As Kobe Bryant gets enshrined today. There’s a question that got recently asked about where Kobe gets ranked in terms of greatest players of all-time to play for the Los Angeles Lakers. Some are even trying to rewrite his history after his tragic passing by calling him the best. Simply put he wasn’t. In terms of popularity there’s no question it’s Bryant with Magic Johnson coming in a distant second.
Still when it comes to greatest players in Lakers franchise history it’s incredibly difficult to choose. The only easy answer though is that Kobe isn’t the greatest in franchise history. Here’s why.
Johnson is considered by many as the greatest point guard of all-time. For his career he averaged 19.5 points per game, 11.2 asssists, 7.2 rebounds and 1.9 steals. One of his most signature moments was as a rookie. He volunteered to start at center for the injured Kareem Abdul-Jabbar in game six of the NBA Finals and finished with 42 points, 15 rebounds, seven assists, and three steals.

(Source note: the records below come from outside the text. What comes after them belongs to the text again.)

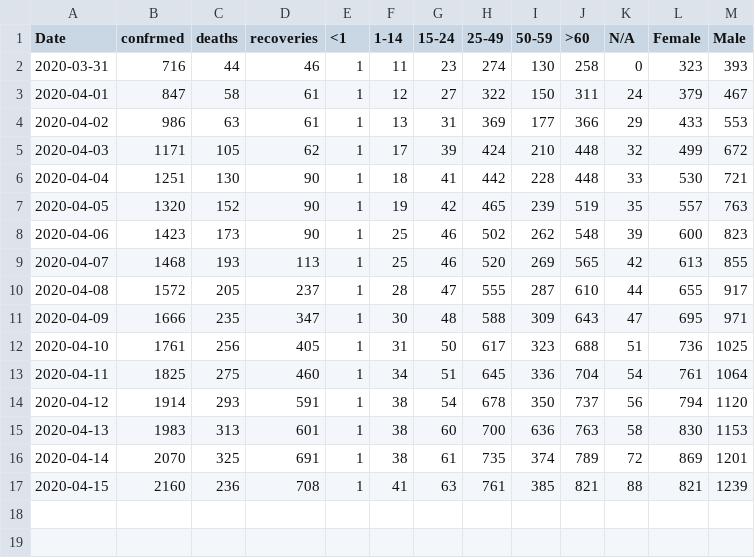
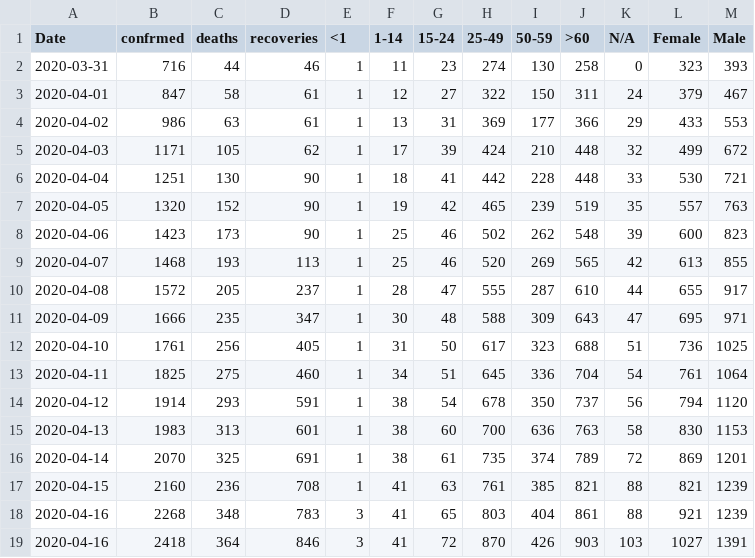
Before and after one commit to EpidemiologieSantePublique/COVID19-ALGERIA, a CSV file: covid_19_data/daily_cases_by_gender_and_age.csv, drawn as a sheet.

Commit message:
Update daily_cases_by_gender_and_age.csv
update daily cases april 16 and 17

```diff
--- a/covid_19_data/daily_cases_by_gender_and_age.csv
+++ b/covid_19_data/daily_cases_by_gender_and_age.csv
@@ -17 +17,3 @@
 "2020-04-15",2160,236,708,1,41,63,761,385,821,88,821,1239
+"2020-04-16",2268,348,783,3,41,65,803,404,861,88,921,1239
+"2020-04-16",2418,364,846,3,41,72,870,426,903,103,1027,1391
```
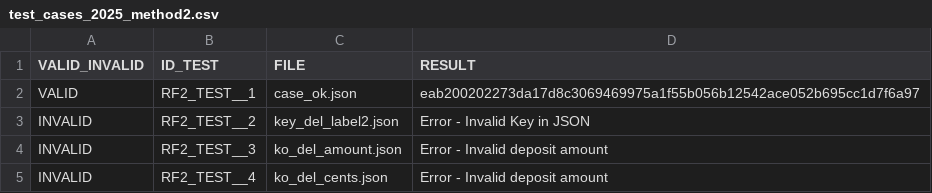
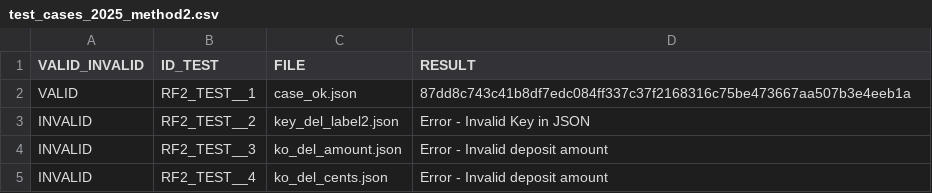
Before and after one commit to 100522205/G89.2025.T16.GE3, a CSV file: src/unittest/JSONFiles/test_cases_2025_method2.csv, drawn as a sheet; only a part is shown.

Commit message:
Validation Duplicate Code Refactoring

```diff
--- a/src/unittest/JSONFiles/test_cases_2025_method2.csv
+++ b/src/unittest/JSONFiles/test_cases_2025_method2.csv
@@ -1,3 +1,3 @@
 VALID_INVALID,ID_TEST,FILE,RESULT
-VALID,RF2_TEST__1,case_ok.json,eab200202273da17d8c3069469975a1f55b056b12542ace052b695cc1d7f6a97
+VALID,RF2_TEST__1,case_ok.json,87dd8c743c41b8df7edc084ff337c37f2168316c75be473667aa507b3e4eeb1a
 INVALID,RF2_TEST__2,key_del_label2.json,Error - Invalid Key in JSON
```
Also changed, not shown: 10 other files.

In franchise history he ranks first in assists, first in assists per game, first in triple-doubles, second in steals, second in steals per game, fourth in total rebounds, fifth in points, and ninth in points per game.
Then there’s Abdul-Jabbar. He ended his career as the NBA’s all-time leading scorer with 38,387 and won five championships with the Lakers. Though he spent his first six seasons with the Milwaukee Bucks, he ranks first in blocks, second in total rebounds, third in points, third in blocks per game, fifth in field goal percentage, sixth in assists, and sixth in triple-doubles in Lakers history.

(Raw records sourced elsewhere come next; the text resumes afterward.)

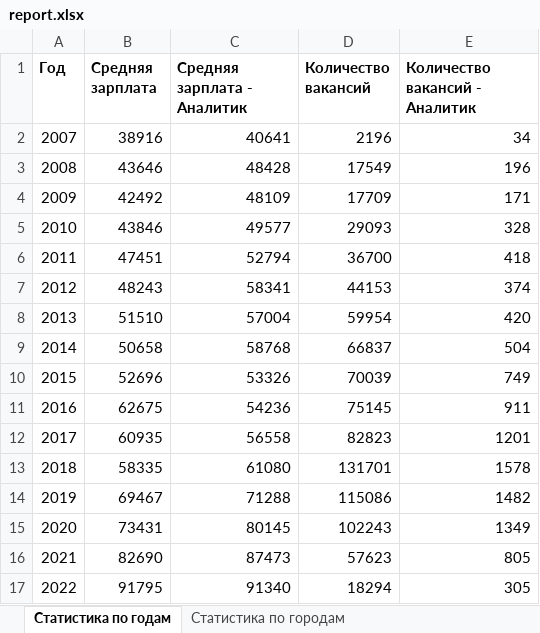
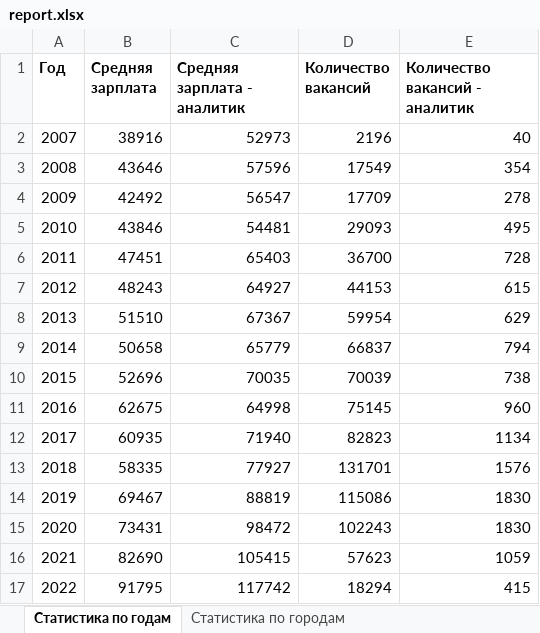
Before and after one commit to saxrick/Sofin, an Excel workbook: report.xlsx, sheet Статистика по годам, drawn as a sheet; values as stored, in another font and other column widths than the file's, no borders; the diff names each change by its address in the sheet, - before the commit and + after, or states it on an @@ line.

```diff
--- a/report.xlsx (sheet Статистика по годам)
+++ b/report.xlsx (sheet Статистика по годам)
-C1: Средняя зарплата - Аналитик
+C1: Средняя зарплата - аналитик
-E1: Количество вакансий - Аналитик
+E1: Количество вакансий - аналитик
-C2 (Средняя зарплата - аналитик): 40641
+C2 (Средняя зарплата - аналитик): 52973
-E2 (Количество вакансий - аналитик): 34
+E2 (Количество вакансий - аналитик): 40
-C3 (Средняя зарплата - аналитик): 48428
+C3 (Средняя зарплата - аналитик): 57596
-E3 (Количество вакансий - аналитик): 196
+E3 (Количество вакансий - аналитик): 354
-C4 (Средняя зарплата - аналитик): 48109
+C4 (Средняя зарплата - аналитик): 56547
-E4 (Количество вакансий - аналитик): 171
+E4 (Количество вакансий - аналитик): 278
-C5 (Средняя зарплата - аналитик): 49577
+C5 (Средняя зарплата - аналитик): 54481
-E5 (Количество вакансий - аналитик): 328
+E5 (Количество вакансий - аналитик): 495
-C6 (Средняя зарплата - аналитик): 52794
+C6 (Средняя зарплата - аналитик): 65403
-E6 (Количество вакансий - аналитик): 418
+E6 (Количество вакансий - аналитик): 728
-C7 (Средняя зарплата - аналитик): 58341
+C7 (Средняя зарплата - аналитик): 64927
-E7 (Количество вакансий - аналитик): 374
+E7 (Количество вакансий - аналитик): 615
-C8 (Средняя зарплата - аналитик): 57004
+C8 (Средняя зарплата - аналитик): 67367
-E8 (Количество вакансий - аналитик): 420
+E8 (Количество вакансий - аналитик): 629
-C9 (Средняя зарплата - аналитик): 58768
+C9 (Средняя зарплата - аналитик): 65779
-E9 (Количество вакансий - аналитик): 504
+E9 (Количество вакансий - аналитик): 794
-C10 (Средняя зарплата - аналитик): 53326
+C10 (Средняя зарплата - аналитик): 70035
-E10 (Количество вакансий - аналитик): 749
+E10 (Количество вакансий - аналитик): 738
-C11 (Средняя зарплата - аналитик): 54236
+C11 (Средняя зарплата - аналитик): 64998
-E11 (Количество вакансий - аналитик): 911
+E11 (Количество вакансий - аналитик): 960
-C12 (Средняя зарплата - аналитик): 56558
+C12 (Средняя зарплата - аналитик): 71940
-E12 (Количество вакансий - аналитик): 1201
+E12 (Количество вакансий - аналитик): 1134
-C13 (Средняя зарплата - аналитик): 61080
+C13 (Средняя зарплата - аналитик): 77927
-E13 (Количество вакансий - аналитик): 1578
+E13 (Количество вакансий - аналитик): 1576
-C14 (Средняя зарплата - аналитик): 71288
+C14 (Средняя зарплата - аналитик): 88819
-E14 (Количество вакансий - аналитик): 1482
+E14 (Количество вакансий - аналитик): 1830
-C15 (Средняя зарплата - аналитик): 80145
+C15 (Средняя зарплата - аналитик): 98472
-E15 (Количество вакансий - аналитик): 1349
+E15 (Количество вакансий - аналитик): 1830
-C16 (Средняя зарплата - аналитик): 87473
+C16 (Средняя зарплата - аналитик): 105415
-E16 (Количество вакансий - аналитик): 805
+E16 (Количество вакансий - аналитик): 1059
-C17 (Средняя зарплата - аналитик): 91340
+C17 (Средняя зарплата - аналитик): 117742
-E17 (Количество вакансий - аналитик): 305
+E17 (Количество вакансий - аналитик): 415
```
Also changed, not shown: 3 other files.
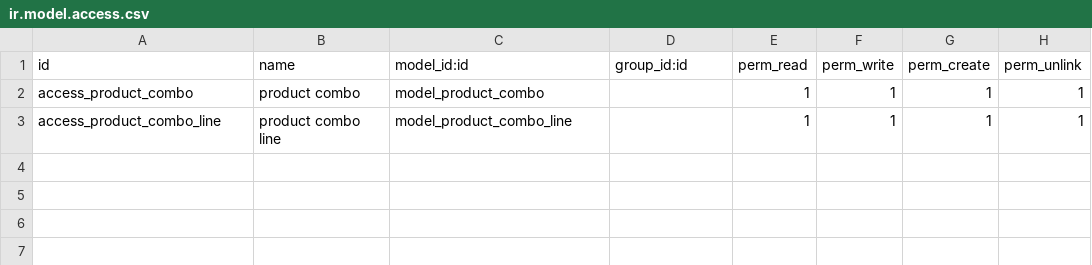
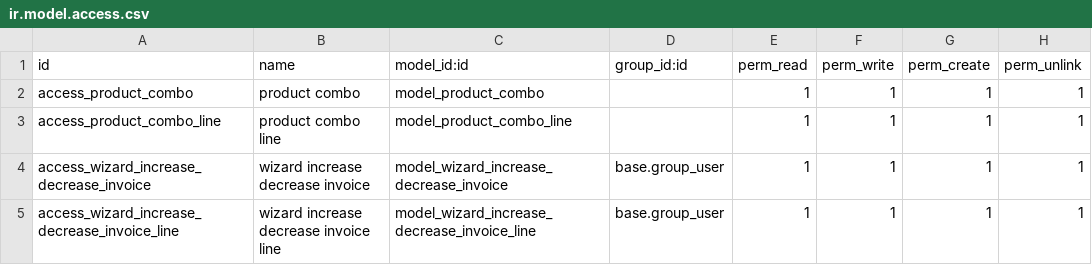
Before and after one commit to Onnet-Consulting/forlife, a CSV file: addons/custom/forlife_product_combo/security/ir.model.access.csv, drawn as a sheet.

```diff
--- a/addons/custom/forlife_product_combo/security/ir.model.access.csv
+++ b/addons/custom/forlife_product_combo/security/ir.model.access.csv
@@ -3 +3,3 @@ access_product_combo,product combo,model_product_combo,,1,1,1,1
 access_product_combo_line,product combo line,model_product_combo_line,,1,1,1,1
+access_wizard_increase_decrease_invoice,wizard increase decrease invoice,model_wizard_increase_decrease_invoice,base.group_user,1,1,1,1
+access_wizard_increase_decrease_invoice_line,wizard increase decrease invoice line,model_wizard_increase_decrease_invoice_line,base.group_user,1,1,1,1
```
Also changed, not shown: 9 other files.
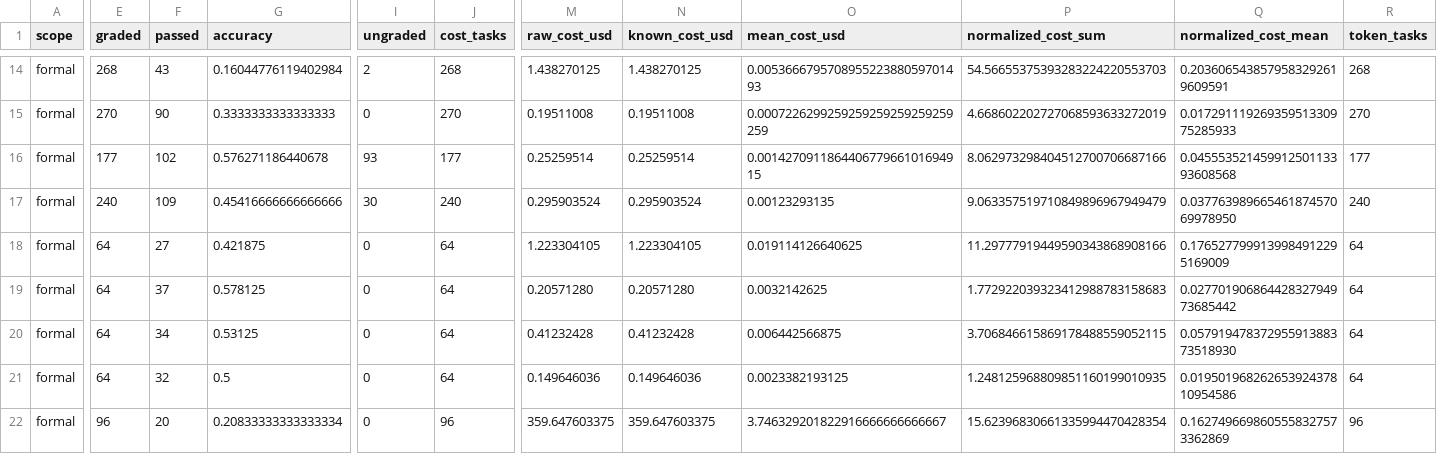
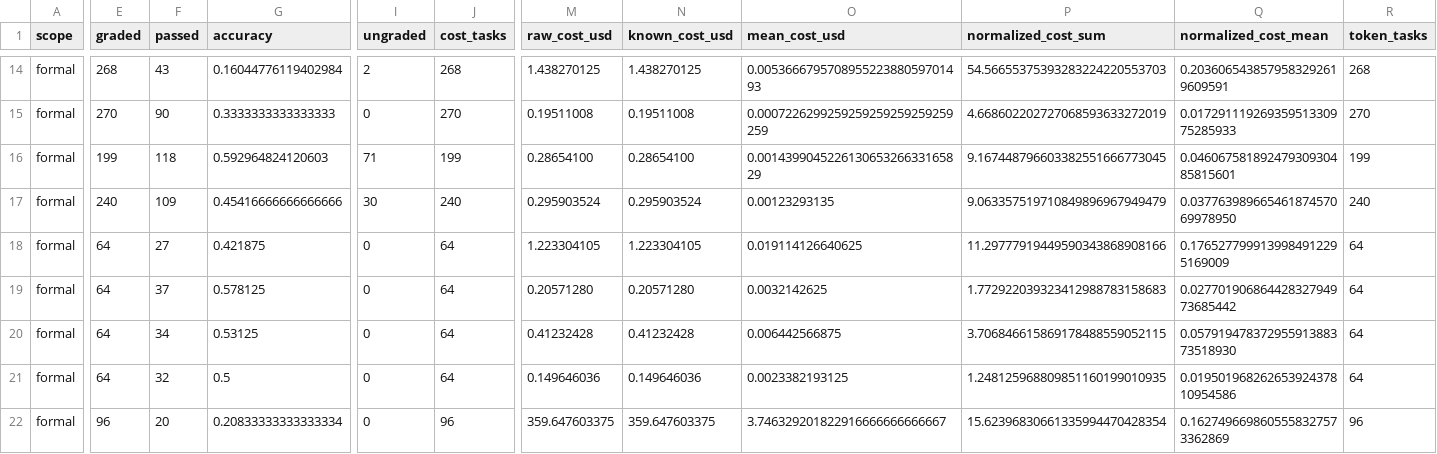
Before and after one commit to shanbinn1202-cloud/benchmark-router-dashboard, a CSV file: docs/assets/models.csv, drawn as a sheet; only a part is shown, gaps mark what is left out; the diff covers the shown part only; the diff names each change by its address in the sheet, - before the commit and + after, or states it on an @@ line.

```diff
--- a/docs/assets/models.csv
+++ b/docs/assets/models.csv
-E16 (graded): 177
+E16 (graded): 199
-F16 (passed): 102
+F16 (passed): 118
-G16 (accuracy): 0.576271186440678
+G16 (accuracy): 0.592964824120603
-I16 (ungraded): 93
+I16 (ungraded): 71
-J16 (cost_tasks): 177
+J16 (cost_tasks): 199
-M16 (raw_cost_usd): 0.25259514
+M16 (raw_cost_usd): 0.28654100
-N16 (known_cost_usd): 0.25259514
+N16 (known_cost_usd): 0.28654100
-O16 (mean_cost_usd): 0.001427091186440677966101694915
+O16 (mean_cost_usd): 0.001439904522613065326633165829
-P16 (normalized_cost_sum): 8.062973298404512700706687166
+P16 (normalized_cost_sum): 9.167448796603382551666773045
-Q16 (normalized_cost_mean): 0.04555352145991250113393608568
+Q16 (normalized_cost_mean): 0.04606758189247930930485815601
-R16 (token_tasks): 177
+R16 (token_tasks): 199
```
Also changed, not shown: 5 edited cells elsewhere in this file, 1 other file.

Abdul-Jabbar’s sky-hook is quite possibly one of the most iconic moves in NBA history. He’s also considered by many as the second greatest center in NBA history.
Now what center is better than Abdul-Jabbar? The answer is Wilt Chamberlain who played for five seasons with the Lakers at the end of his career. Even in the limited amount of games played with the franchise he still ranks first in rebounds per game and fifth in total rebounds.
Which doesn’t put him ahead of Kobe. Chamberlain did his most damage in a Philadelphia Warriors and San Francisco Warriors uniform.
Sticking with the center theme Shaquille O’Neal is next up and he played eight seasons in Los Angeles. He was the most important piece of three championship teams. In his time with the franchise he averaged 27 points, 11.8 rebounds, 3.1 assists, and 2.5 blocks.
In franchise history he ranks second in blocks, second in points per game, fourth in field goal percentage, sixth in total rebounds, and seventh in points.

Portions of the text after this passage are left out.